▶ [MATERIAL SUPPLIED]:
──────────────────────────────

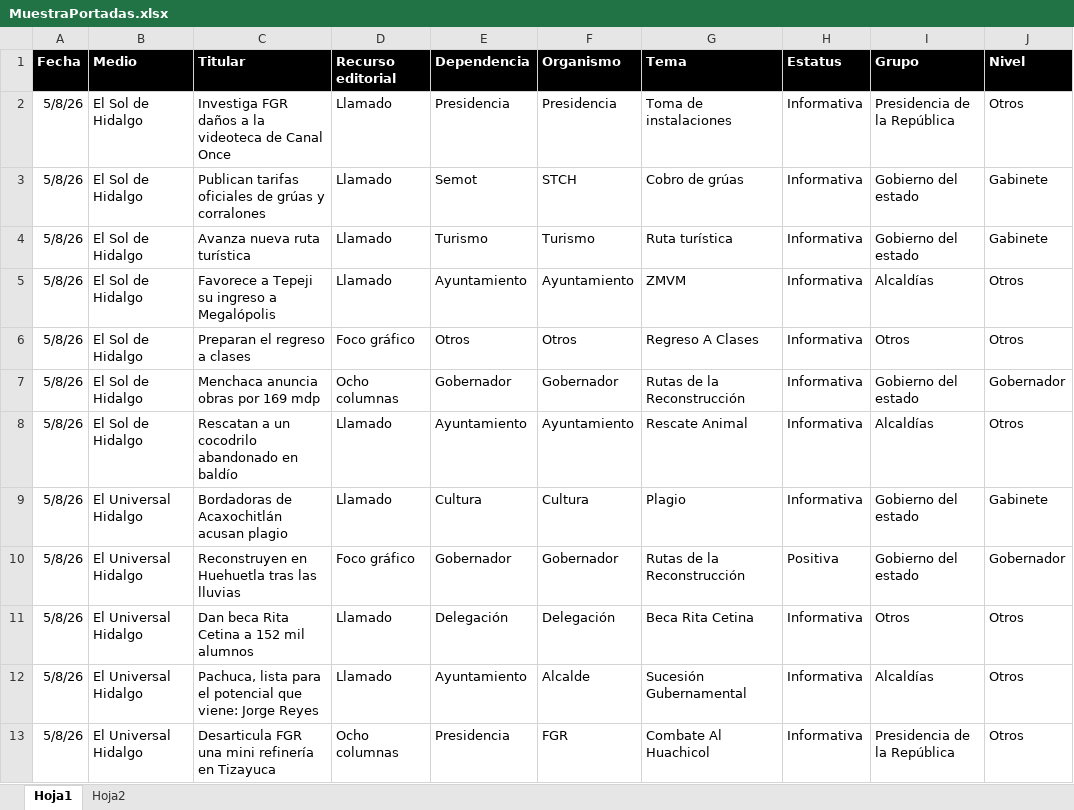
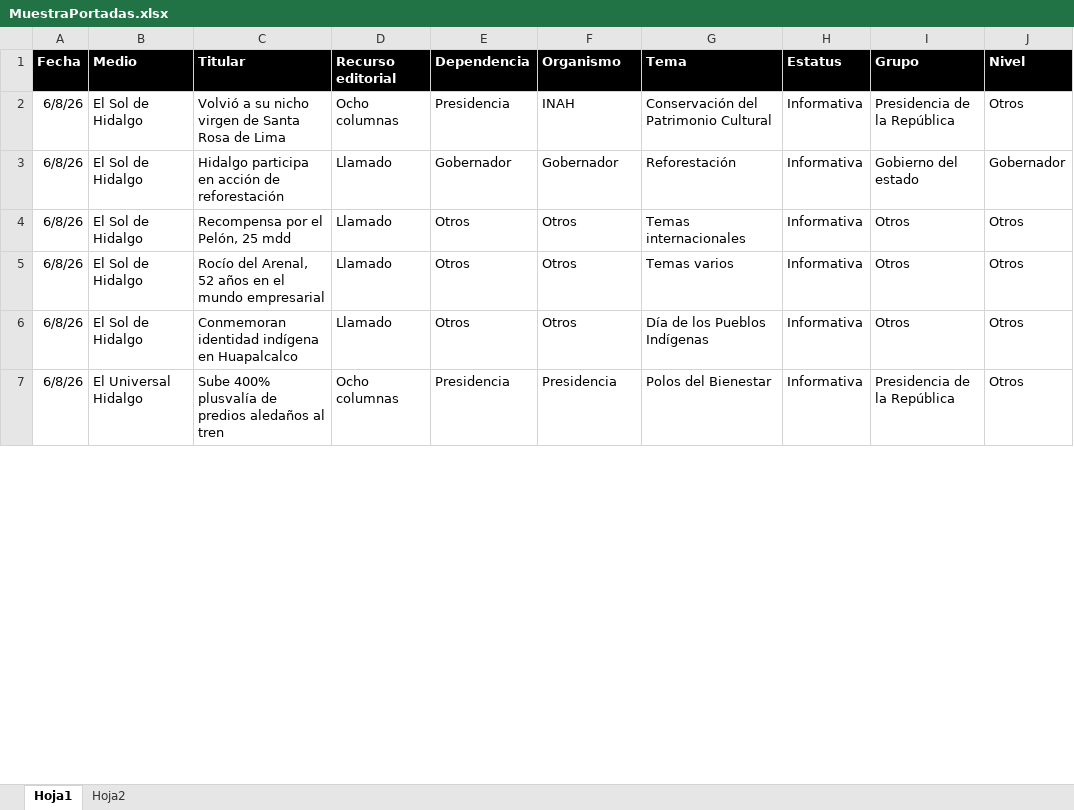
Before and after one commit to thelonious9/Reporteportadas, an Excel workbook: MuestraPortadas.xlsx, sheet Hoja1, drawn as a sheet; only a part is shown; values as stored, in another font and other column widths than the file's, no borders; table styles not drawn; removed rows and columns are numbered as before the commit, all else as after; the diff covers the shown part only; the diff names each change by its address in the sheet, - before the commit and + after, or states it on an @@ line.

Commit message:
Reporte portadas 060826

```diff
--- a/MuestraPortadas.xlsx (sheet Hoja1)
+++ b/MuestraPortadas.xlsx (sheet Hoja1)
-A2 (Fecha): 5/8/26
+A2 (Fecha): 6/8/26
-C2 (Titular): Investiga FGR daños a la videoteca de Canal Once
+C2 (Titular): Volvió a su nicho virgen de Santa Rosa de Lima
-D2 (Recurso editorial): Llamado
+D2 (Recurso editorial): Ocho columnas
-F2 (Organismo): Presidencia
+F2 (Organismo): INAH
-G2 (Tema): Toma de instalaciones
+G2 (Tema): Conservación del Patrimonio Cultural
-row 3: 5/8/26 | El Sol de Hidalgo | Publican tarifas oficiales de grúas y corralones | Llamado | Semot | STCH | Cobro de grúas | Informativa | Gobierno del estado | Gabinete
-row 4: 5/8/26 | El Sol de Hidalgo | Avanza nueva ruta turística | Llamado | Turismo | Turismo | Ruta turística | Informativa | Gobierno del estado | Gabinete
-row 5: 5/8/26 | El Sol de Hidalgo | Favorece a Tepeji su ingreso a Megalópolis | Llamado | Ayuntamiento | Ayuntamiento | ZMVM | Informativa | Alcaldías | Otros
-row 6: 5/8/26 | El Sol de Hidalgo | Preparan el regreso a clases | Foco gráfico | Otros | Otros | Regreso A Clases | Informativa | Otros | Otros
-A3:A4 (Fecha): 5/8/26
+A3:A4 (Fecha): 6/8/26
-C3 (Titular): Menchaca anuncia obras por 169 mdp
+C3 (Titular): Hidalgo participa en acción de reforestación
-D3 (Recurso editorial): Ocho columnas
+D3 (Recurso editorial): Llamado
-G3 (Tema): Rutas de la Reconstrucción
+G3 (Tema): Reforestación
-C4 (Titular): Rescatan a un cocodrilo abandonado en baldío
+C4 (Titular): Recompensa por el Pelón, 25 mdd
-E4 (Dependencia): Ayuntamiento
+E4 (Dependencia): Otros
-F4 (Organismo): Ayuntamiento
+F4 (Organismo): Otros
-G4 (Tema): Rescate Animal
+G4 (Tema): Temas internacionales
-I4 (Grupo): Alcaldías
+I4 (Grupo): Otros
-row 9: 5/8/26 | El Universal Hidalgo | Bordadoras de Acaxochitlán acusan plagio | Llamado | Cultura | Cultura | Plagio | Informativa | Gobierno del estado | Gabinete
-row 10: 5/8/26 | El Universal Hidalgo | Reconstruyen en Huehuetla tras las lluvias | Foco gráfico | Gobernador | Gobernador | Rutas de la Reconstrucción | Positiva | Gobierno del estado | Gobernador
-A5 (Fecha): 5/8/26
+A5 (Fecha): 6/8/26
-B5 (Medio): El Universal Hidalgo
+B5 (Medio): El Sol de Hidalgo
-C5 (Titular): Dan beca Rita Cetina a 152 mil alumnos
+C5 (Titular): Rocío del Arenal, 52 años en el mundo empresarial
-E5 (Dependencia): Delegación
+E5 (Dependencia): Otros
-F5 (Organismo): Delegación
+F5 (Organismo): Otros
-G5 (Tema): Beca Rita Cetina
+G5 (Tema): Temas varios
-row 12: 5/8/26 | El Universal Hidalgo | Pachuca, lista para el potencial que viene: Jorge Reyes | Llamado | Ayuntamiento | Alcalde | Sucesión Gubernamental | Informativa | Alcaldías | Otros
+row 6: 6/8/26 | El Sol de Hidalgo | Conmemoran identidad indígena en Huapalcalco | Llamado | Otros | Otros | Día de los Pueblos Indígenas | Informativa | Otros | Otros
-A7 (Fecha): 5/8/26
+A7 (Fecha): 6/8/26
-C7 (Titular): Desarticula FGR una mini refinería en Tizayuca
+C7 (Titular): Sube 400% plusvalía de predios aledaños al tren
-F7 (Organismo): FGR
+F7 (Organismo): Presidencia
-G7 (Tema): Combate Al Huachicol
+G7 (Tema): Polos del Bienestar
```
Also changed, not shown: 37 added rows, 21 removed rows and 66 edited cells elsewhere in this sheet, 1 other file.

──────────────────────────────

Only the pictures stay behind; copy everything else in the records above exactly.

Before and after one commit to thelonious9/Reporteportadas, an Excel workbook: MuestraPortadas.xlsx, sheet Hoja1, drawn as a sheet; only a part is shown; values as stored, in another font and other column widths than the file's, no borders; table styles not drawn; removed rows and columns are numbered as before the commit, all else as after; the diff covers the shown part only; the diff names each change by its address in the sheet, - before the commit and + after, or states it on an @@ line.

Commit message:
Reporte portadas 060826

```diff
--- a/MuestraPortadas.xlsx (sheet Hoja1)
+++ b/MuestraPortadas.xlsx (sheet Hoja1)
-A2 (Fecha): 5/8/26
+A2 (Fecha): 6/8/26
-C2 (Titular): Investiga FGR daños a la videoteca de Canal Once
+C2 (Titular): Volvió a su nicho virgen de Santa Rosa de Lima
-D2 (Recurso editorial): Llamado
+D2 (Recurso editorial): Ocho columnas
-F2 (Organismo): Presidencia
+F2 (Organismo): INAH
-G2 (Tema): Toma de instalaciones
+G2 (Tema): Conservación del Patrimonio Cultural
-row 3: 5/8/26 | El Sol de Hidalgo | Publican tarifas oficiales de grúas y corralones | Llamado | Semot | STCH | Cobro de grúas | Informativa | Gobierno del estado | Gabinete
-row 4: 5/8/26 | El Sol de Hidalgo | Avanza nueva ruta turística | Llamado | Turismo | Turismo | Ruta turística | Informativa | Gobierno del estado | Gabinete
-row 5: 5/8/26 | El Sol de Hidalgo | Favorece a Tepeji su ingreso a Megalópolis | Llamado | Ayuntamiento | Ayuntamiento | ZMVM | Informativa | Alcaldías | Otros
-row 6: 5/8/26 | El Sol de Hidalgo | Preparan el regreso a clases | Foco gráfico | Otros | Otros | Regreso A Clases | Informativa | Otros | Otros
-A3:A4 (Fecha): 5/8/26
+A3:A4 (Fecha): 6/8/26
-C3 (Titular): Menchaca anuncia obras por 169 mdp
+C3 (Titular): Hidalgo participa en acción de reforestación
-D3 (Recurso editorial): Ocho columnas
+D3 (Recurso editorial): Llamado
-G3 (Tema): Rutas de la Reconstrucción
+G3 (Tema): Reforestación
-C4 (Titular): Rescatan a un cocodrilo abandonado en baldío
+C4 (Titular): Recompensa por el Pelón, 25 mdd
-E4 (Dependencia): Ayuntamiento
+E4 (Dependencia): Otros
-F4 (Organismo): Ayuntamiento
+F4 (Organismo): Otros
-G4 (Tema): Rescate Animal
+G4 (Tema): Temas internacionales
-I4 (Grupo): Alcaldías
+I4 (Grupo): Otros
-row 9: 5/8/26 | El Universal Hidalgo | Bordadoras de Acaxochitlán acusan plagio | Llamado | Cultura | Cultura | Plagio | Informativa | Gobierno del estado | Gabinete
-row 10: 5/8/26 | El Universal Hidalgo | Reconstruyen en Huehuetla tras las lluvias | Foco gráfico | Gobernador | Gobernador | Rutas de la Reconstrucción | Positiva | Gobierno del estado | Gobernador
-A5 (Fecha): 5/8/26
+A5 (Fecha): 6/8/26
-B5 (Medio): El Universal Hidalgo
+B5 (Medio): El Sol de Hidalgo
-C5 (Titular): Dan beca Rita Cetina a 152 mil alumnos
+C5 (Titular): Rocío del Arenal, 52 años en el mundo empresarial
-E5 (Dependencia): Delegación
+E5 (Dependencia): Otros
-F5 (Organismo): Delegación
+F5 (Organismo): Otros
-G5 (Tema): Beca Rita Cetina
+G5 (Tema): Temas varios
-row 12: 5/8/26 | El Universal Hidalgo | Pachuca, lista para el potencial que viene: Jorge Reyes | Llamado | Ayuntamiento | Alcalde | Sucesión Gubernamental | Informativa | Alcaldías | Otros
+row 6: 6/8/26 | El Sol de Hidalgo | Conmemoran identidad indígena en Huapalcalco | Llamado | Otros | Otros | Día de los Pueblos Indígenas | Informativa | Otros | Otros
-A7 (Fecha): 5/8/26
+A7 (Fecha): 6/8/26
-C7 (Titular): Desarticula FGR una mini refinería en Tizayuca
+C7 (Titular): Sube 400% plusvalía de predios aledaños al tren
-F7 (Organismo): FGR
+F7 (Organismo): Presidencia
-G7 (Tema): Combate Al Huachicol
+G7 (Tema): Polos del Bienestar
```
Also changed, not shown: 37 added rows, 21 removed rows and 66 edited cells elsewhere in this sheet, 1 other file.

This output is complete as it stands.